**Work to be completed:** Go through the data below and count every line that has the word "Washington". Return only the count.

**Listed entries:**

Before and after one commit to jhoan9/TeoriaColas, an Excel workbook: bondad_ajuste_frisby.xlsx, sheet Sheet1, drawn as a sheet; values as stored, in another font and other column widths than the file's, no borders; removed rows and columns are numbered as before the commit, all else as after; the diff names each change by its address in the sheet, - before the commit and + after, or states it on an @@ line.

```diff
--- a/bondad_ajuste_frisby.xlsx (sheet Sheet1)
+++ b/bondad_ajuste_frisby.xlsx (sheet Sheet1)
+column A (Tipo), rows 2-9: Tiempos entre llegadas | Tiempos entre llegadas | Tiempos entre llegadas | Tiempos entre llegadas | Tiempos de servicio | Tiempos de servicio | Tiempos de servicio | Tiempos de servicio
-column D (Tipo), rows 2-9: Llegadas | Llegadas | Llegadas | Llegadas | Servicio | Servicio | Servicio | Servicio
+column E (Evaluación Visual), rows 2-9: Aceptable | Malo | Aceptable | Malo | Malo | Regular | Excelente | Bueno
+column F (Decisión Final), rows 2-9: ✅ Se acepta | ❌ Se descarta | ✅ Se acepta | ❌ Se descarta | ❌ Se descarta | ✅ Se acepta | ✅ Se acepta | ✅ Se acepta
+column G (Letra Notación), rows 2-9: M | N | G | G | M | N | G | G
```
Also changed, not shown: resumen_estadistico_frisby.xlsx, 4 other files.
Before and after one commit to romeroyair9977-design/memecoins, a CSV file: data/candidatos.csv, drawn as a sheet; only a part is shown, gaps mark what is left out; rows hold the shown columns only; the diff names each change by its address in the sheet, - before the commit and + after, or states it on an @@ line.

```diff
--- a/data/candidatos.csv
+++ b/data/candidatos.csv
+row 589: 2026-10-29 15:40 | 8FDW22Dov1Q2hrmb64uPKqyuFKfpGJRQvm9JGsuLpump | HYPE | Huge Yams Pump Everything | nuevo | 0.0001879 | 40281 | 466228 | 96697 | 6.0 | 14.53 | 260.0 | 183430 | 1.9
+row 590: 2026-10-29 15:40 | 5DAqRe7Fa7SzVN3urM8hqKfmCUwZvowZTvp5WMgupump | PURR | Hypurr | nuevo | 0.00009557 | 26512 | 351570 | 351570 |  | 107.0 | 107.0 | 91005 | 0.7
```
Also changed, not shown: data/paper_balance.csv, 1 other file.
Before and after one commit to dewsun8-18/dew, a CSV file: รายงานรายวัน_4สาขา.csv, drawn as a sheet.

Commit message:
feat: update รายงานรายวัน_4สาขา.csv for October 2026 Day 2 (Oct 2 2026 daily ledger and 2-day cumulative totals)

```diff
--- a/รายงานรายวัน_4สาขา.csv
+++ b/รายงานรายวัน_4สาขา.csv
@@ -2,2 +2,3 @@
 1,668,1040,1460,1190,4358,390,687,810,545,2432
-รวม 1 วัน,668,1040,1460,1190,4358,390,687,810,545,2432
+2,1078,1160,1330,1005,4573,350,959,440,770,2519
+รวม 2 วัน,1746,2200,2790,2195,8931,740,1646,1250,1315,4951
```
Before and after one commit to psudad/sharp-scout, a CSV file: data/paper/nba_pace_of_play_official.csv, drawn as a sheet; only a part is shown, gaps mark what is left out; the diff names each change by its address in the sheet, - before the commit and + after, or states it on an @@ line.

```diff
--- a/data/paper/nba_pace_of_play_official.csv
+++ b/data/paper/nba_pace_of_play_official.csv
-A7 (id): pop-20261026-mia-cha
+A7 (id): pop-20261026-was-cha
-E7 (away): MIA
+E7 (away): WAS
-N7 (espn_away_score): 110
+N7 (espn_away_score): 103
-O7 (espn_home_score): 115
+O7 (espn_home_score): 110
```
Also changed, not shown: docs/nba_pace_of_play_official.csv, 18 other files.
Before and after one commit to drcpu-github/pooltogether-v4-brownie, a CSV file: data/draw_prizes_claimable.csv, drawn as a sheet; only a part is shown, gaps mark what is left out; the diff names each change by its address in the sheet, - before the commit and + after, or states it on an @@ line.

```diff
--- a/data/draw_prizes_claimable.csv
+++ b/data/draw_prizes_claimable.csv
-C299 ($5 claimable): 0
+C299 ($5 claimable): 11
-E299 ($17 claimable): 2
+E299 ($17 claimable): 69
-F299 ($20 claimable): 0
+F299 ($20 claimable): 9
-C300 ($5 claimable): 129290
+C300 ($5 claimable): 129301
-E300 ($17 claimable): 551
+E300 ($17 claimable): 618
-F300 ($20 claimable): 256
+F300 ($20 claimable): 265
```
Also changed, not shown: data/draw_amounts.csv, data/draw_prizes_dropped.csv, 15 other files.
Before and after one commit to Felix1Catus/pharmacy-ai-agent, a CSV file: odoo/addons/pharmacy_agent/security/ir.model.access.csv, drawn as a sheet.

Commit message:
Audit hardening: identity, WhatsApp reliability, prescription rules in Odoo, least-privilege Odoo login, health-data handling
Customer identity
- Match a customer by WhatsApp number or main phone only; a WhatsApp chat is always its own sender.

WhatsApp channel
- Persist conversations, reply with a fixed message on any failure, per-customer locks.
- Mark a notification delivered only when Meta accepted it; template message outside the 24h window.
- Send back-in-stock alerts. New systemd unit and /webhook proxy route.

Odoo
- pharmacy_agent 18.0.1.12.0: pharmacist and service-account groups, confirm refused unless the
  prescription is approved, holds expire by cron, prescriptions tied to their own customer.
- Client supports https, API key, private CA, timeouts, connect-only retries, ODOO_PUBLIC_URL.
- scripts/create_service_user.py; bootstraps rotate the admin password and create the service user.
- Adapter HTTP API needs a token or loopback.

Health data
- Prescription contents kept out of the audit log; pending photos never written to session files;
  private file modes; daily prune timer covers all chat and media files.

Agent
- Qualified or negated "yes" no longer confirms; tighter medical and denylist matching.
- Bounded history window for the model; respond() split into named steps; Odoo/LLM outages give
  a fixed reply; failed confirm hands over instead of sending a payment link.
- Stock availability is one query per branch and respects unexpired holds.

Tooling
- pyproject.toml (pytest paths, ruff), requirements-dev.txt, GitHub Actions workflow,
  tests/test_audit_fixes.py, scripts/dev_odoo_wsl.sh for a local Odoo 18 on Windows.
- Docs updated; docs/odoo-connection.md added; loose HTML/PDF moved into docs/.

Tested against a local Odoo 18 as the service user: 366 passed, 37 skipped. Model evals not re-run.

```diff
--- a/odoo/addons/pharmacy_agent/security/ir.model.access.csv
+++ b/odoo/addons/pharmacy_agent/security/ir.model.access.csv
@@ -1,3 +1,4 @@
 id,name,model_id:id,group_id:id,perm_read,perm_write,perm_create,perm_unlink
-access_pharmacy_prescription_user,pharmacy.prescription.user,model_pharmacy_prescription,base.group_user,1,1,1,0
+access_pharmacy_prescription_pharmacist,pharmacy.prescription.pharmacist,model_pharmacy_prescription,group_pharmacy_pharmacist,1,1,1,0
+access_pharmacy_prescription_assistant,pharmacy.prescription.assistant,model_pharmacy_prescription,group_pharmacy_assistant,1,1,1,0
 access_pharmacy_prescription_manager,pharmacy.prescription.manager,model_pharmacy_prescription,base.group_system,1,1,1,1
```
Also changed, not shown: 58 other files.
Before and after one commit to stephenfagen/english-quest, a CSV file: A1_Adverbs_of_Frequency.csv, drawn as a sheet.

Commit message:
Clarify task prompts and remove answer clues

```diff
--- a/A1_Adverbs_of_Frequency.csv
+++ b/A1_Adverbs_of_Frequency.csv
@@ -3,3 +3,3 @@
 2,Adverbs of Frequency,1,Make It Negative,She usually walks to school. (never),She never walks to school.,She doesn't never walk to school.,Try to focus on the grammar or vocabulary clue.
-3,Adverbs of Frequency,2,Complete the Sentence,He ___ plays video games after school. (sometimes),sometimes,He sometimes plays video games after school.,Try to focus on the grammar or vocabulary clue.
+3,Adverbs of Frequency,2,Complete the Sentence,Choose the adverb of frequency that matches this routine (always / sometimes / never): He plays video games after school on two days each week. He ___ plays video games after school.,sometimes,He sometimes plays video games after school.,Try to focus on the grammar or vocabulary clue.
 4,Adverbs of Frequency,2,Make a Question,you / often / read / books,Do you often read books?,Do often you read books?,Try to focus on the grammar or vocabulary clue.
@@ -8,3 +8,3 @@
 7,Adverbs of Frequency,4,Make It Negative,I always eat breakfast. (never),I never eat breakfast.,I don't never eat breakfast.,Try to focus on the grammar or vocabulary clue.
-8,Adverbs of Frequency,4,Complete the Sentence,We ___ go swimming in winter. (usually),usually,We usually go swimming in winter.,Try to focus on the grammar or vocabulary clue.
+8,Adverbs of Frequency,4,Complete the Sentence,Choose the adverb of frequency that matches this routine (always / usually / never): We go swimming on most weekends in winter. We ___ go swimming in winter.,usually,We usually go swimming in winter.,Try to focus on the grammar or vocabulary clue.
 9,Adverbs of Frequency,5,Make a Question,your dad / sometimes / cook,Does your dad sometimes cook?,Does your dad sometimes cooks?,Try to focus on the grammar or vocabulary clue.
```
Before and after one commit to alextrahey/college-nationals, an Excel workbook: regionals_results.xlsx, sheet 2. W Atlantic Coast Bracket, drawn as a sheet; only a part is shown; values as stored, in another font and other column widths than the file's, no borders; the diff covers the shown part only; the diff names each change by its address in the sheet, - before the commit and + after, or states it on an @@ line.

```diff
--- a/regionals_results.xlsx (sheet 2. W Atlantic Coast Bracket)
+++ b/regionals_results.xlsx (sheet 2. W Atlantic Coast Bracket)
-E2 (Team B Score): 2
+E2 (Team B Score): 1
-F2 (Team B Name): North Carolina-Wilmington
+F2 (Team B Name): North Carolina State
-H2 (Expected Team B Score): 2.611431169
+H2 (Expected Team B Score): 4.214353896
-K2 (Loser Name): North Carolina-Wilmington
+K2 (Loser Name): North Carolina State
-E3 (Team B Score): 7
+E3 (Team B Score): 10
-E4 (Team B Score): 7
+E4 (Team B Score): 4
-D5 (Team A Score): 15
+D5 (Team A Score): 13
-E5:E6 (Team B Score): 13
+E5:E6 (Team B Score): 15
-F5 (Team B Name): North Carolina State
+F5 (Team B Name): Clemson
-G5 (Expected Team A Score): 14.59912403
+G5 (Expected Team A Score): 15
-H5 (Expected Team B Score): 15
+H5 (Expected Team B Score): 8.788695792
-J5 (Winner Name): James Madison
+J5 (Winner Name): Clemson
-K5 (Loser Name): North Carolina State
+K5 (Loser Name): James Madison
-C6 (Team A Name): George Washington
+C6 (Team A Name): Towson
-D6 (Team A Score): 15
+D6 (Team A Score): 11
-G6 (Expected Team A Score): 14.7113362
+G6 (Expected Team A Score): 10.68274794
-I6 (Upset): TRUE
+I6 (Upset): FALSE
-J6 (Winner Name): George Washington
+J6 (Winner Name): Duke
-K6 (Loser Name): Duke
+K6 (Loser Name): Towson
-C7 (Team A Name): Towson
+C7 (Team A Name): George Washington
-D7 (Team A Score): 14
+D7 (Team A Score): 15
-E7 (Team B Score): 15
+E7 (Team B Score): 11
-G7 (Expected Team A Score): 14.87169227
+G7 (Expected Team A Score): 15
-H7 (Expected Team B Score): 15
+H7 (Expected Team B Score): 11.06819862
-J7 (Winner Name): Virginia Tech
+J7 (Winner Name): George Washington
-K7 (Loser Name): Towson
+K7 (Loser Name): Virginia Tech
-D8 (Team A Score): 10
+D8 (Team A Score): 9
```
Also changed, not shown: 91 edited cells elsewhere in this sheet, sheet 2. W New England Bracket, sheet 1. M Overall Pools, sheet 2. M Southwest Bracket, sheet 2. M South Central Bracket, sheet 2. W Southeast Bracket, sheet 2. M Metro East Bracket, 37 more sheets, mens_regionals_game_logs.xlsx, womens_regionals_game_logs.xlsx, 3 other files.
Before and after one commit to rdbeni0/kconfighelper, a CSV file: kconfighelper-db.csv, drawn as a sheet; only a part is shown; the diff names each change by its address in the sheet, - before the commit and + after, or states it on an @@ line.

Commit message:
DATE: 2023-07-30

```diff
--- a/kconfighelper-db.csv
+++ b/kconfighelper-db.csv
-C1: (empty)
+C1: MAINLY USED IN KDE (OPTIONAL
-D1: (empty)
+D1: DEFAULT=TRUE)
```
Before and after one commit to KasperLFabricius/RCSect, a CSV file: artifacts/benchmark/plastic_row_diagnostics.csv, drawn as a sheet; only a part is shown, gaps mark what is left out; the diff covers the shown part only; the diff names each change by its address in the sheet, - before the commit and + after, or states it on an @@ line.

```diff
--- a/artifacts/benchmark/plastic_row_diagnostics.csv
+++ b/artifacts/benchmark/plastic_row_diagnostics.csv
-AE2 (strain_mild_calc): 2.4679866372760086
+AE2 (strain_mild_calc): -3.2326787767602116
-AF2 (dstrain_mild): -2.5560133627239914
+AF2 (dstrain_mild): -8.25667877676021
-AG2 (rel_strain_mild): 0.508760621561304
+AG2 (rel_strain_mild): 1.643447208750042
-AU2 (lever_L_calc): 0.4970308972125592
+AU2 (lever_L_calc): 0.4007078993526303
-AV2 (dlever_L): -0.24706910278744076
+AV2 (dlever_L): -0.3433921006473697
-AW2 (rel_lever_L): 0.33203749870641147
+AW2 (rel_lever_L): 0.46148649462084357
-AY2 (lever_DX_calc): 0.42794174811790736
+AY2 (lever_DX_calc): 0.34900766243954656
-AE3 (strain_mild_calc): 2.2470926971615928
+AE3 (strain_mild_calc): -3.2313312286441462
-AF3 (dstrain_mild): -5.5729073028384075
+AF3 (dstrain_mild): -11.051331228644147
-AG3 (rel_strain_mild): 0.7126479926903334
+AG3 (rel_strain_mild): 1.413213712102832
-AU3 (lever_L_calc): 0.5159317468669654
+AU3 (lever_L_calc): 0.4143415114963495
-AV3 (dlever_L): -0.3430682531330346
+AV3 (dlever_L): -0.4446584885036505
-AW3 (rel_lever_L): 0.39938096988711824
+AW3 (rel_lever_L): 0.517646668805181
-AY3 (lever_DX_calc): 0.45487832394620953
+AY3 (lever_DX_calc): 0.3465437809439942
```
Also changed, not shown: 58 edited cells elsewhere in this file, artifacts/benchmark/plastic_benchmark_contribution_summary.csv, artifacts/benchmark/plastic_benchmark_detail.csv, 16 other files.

**Response box:** 4